Insomnia is a common condition in which patients experience difficulty initiating sleep, maintaining sleep and/or wake earlier than desired. It can cause significant distress and impaired functioning.

Population surveys suggest that approximately 33% of the population experience at least one insomnia symptom, with only 1 in 10 seeking treatment. Female gender, older age, pain and psychological distress have all been associated with increased prevalence rates.

There is a strong association between insomnia and psychiatric disorders, such as depression, anxiety, and drug abuse. Rates of psychiatric comorbidity as high as 80% have been reported, with insomnia predating the onset of mood disorder in approximately half of cases. Insomnia has also been independently associated with increased healthcare utilisation, increased workplace injuries and absenteeism, and reductions in quality of life. A number of studies have demonstrated an association between insomnia and increased cardiovascular risk.

The management of insomnia can broadly be categorised into pharmacological and non -pharmacological therapies. Although pharmacotherapy is often used first by doctors and as primary therapy, it is not indicated long term and should not be used in isolation. Pharmacotherapy is only indicated for short term use. Benzodiazepines, non-benzodiazepine hypnotics, melatonin, sedating anti-depressants and antipsychotics have all been used. The majority of these agents have been shown to be more efficacious than placebo in short term randomised controlled trials, however their use is often tempered by extensive side effect profiles, detrimental effects on sleep architecture and the risk of tolerance and dependence.

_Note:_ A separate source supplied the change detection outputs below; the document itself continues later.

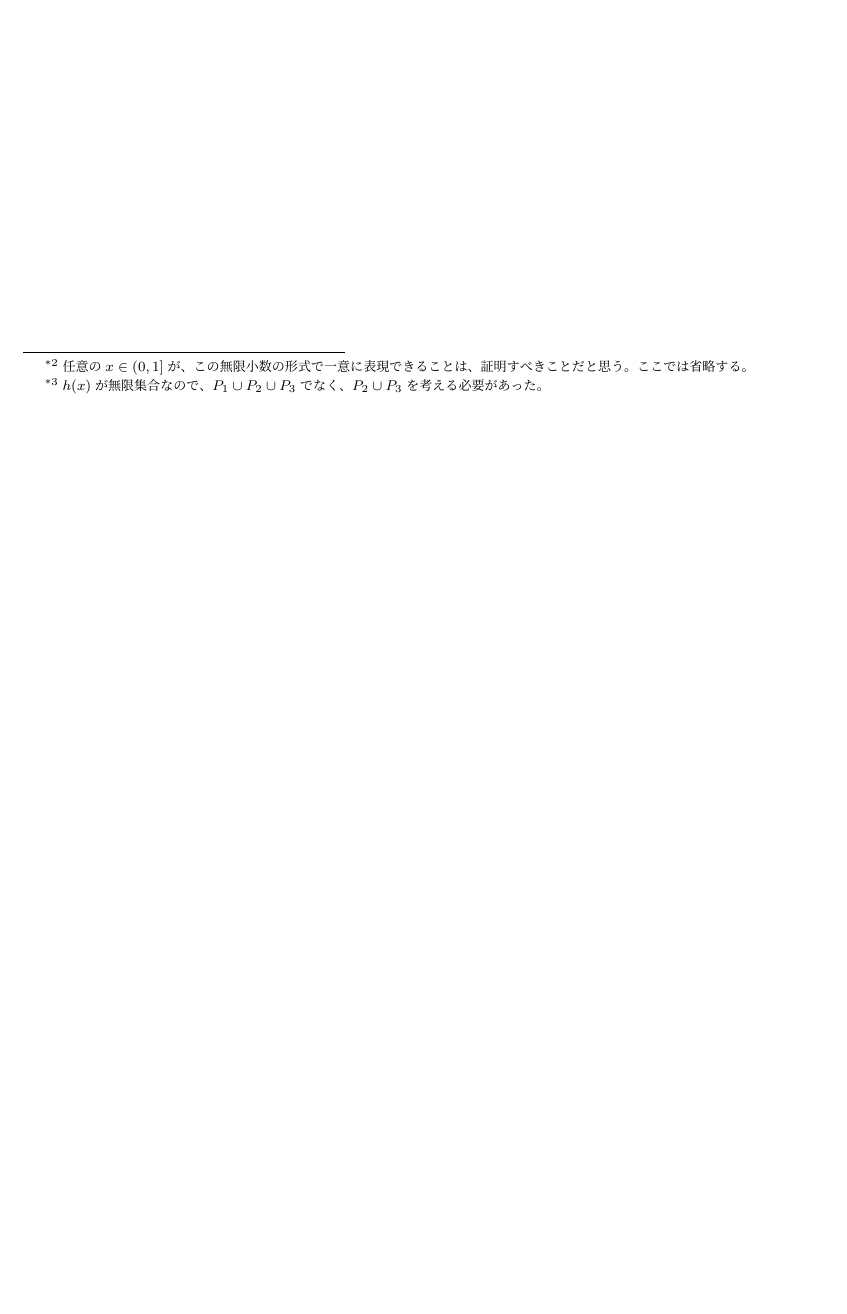
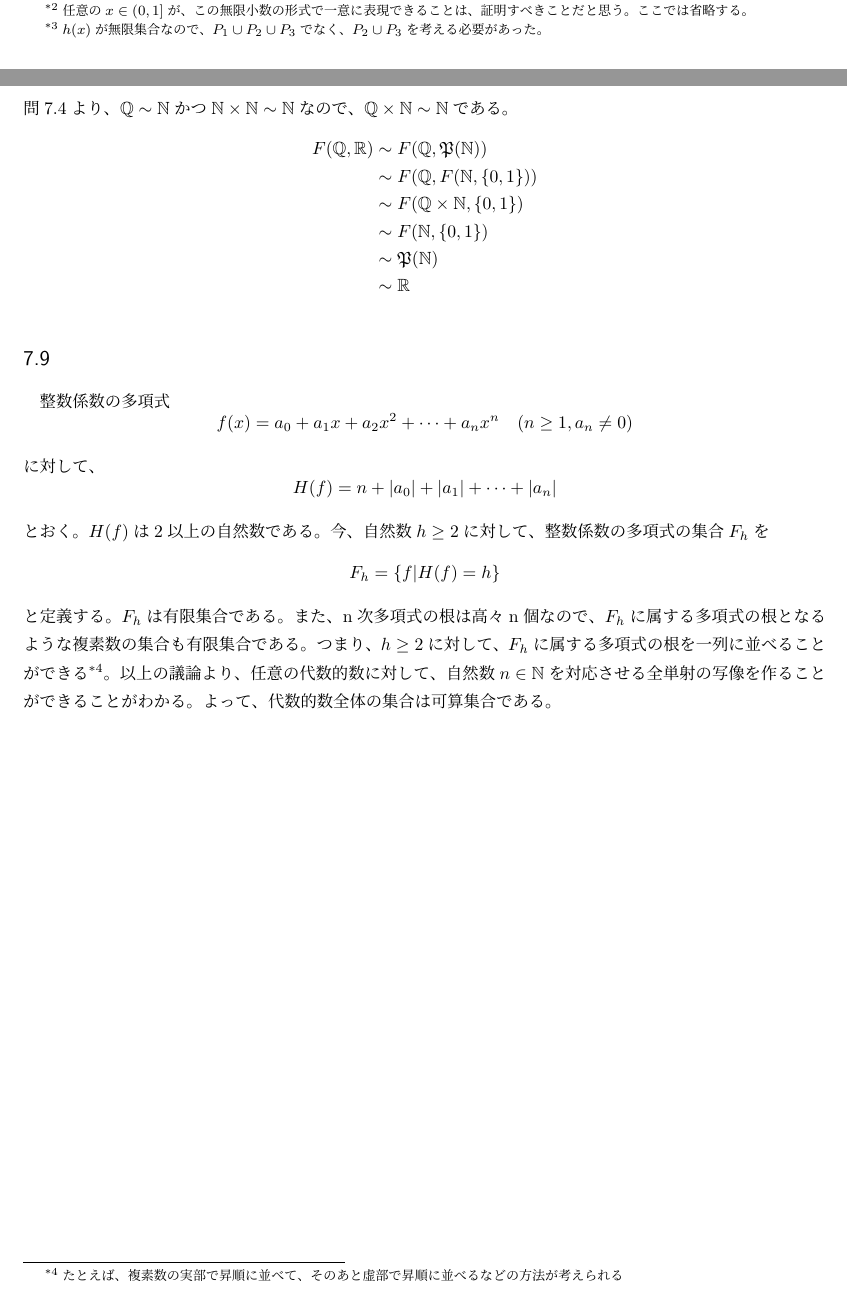
Before and after one commit to tnukui/Set-theory-and-Topology, a LaTeX document (Shugo_to_Iso.tex): part of page 17 of 17 before the commit and two parts of pages 17 and 18 of 18 after it, the two joined at a grey line, cut so that both start at the same text, the shorter picture padded with empty space. Compiled offline with pLaTeX and dvipdfmx.

Commit message:
問7.9まで

```diff
--- a/Shugo_to_Iso.tex
+++ b/Shugo_to_Iso.tex
@@ -755,3 +783,21 @@ $h$は全単射となるので、$P_2\cup P_3 \sim I$が示された\footnote{$h
+問7.4より、$\mathbb{Q}\sim\mathbb{N}$かつ$\mathbb{N}\times\mathbb{N}\sim\mathbb{N}$なので、$\mathbb{Q}\times\mathbb{N}\sim\mathbb{N}$である。
+\begin{align*}
+F(\mathbb{Q},\mathbb{R})&\sim F(\mathbb{Q}, \frak{P}(\mathbb{N}))\\
+&\sim F(\mathbb{Q},F(\mathbb{N},\{0,1\}))\\
+&\sim F(\mathbb{Q}\times\mathbb{N}, \{0,1\})\\
+&\sim F(\mathbb{N},\{0,1\})\\
+&\sim \frak{P}(\mathbb{N})\\
+&\sim \mathbb{R}
+\end{align*}
+
+%%% 7.9
+\subsection{}
+整数係数の多項式\[f(x)=a_0+a_1x+a_2x^2+\dots+a_nx^n\quad(n\geq 1, a_n\neq0)\]に対して、\[H(f)=n+|a_0|+|a_1|+\dots+|a_n|\]とおく。$H(f)$は2以上の自然数である。今、自然数$h\geq2$に対して、整数係数の多項式の集合$F_h$を
+\[F_h=\{f|H(f)=h\}\]
+と定義する。$F_h$は有限集合である。また、n次多項式の根は高々n個なので、$F_h$に属する多項式の根となるような複素数の集合も有限集合である。つまり、$h\geq 2$に対して、$F_h$に属する多項式の根を一列に並べることができる\footnote{たとえば、複素数の実部で昇順に並べて、そのあと虚部で昇順に並べるなどの方法が考えられる}。以上の議論より、任意の代数的数に対して、自然数$n\in\mathbb{N}$を対応させる全単射の写像を作ることができることがわかる。よって、代数的数全体の集合は可算集合である。
+
+
+%%%7.10
 
 
 \end{document}
```
Also changed, not shown: Shugo_to_Iso.pdf, Shugo_to_Iso.tex (28 more changed lines).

Non-drug treatments for insomnia, namely Cognitive Behavioural Therapy (CBT) for sleep are very effective both acutely and for the longer term. CBT for sleep should be initiated in all patients. CBT is effective as a sole treatment for insomnia or it may reduce the reliance on medications in the longer term. CBT addresses dysfunctional behaviours and beliefs about sleep and consists of sleep hygiene, stimulus control, sleep restriction, and cognitive restructuring.

In the past, access to CBT for sleep has been a challenge, with limited trained providers and poor availability. However, recent studies of computer based (online) CBT for sleep have been encouraging with comparable efficacy to conventional CBT for sleep. Online CBT can be accessed in Australia through the US based SHUTi program if referred by GP’s or Specialists (http://www.sleepcentres.com.au/online-insomnia-cbt-program.html). Online CBT for sleep is convenient, effective and easy to access, and arguably is a good option for non-drug insomnia management for all patients.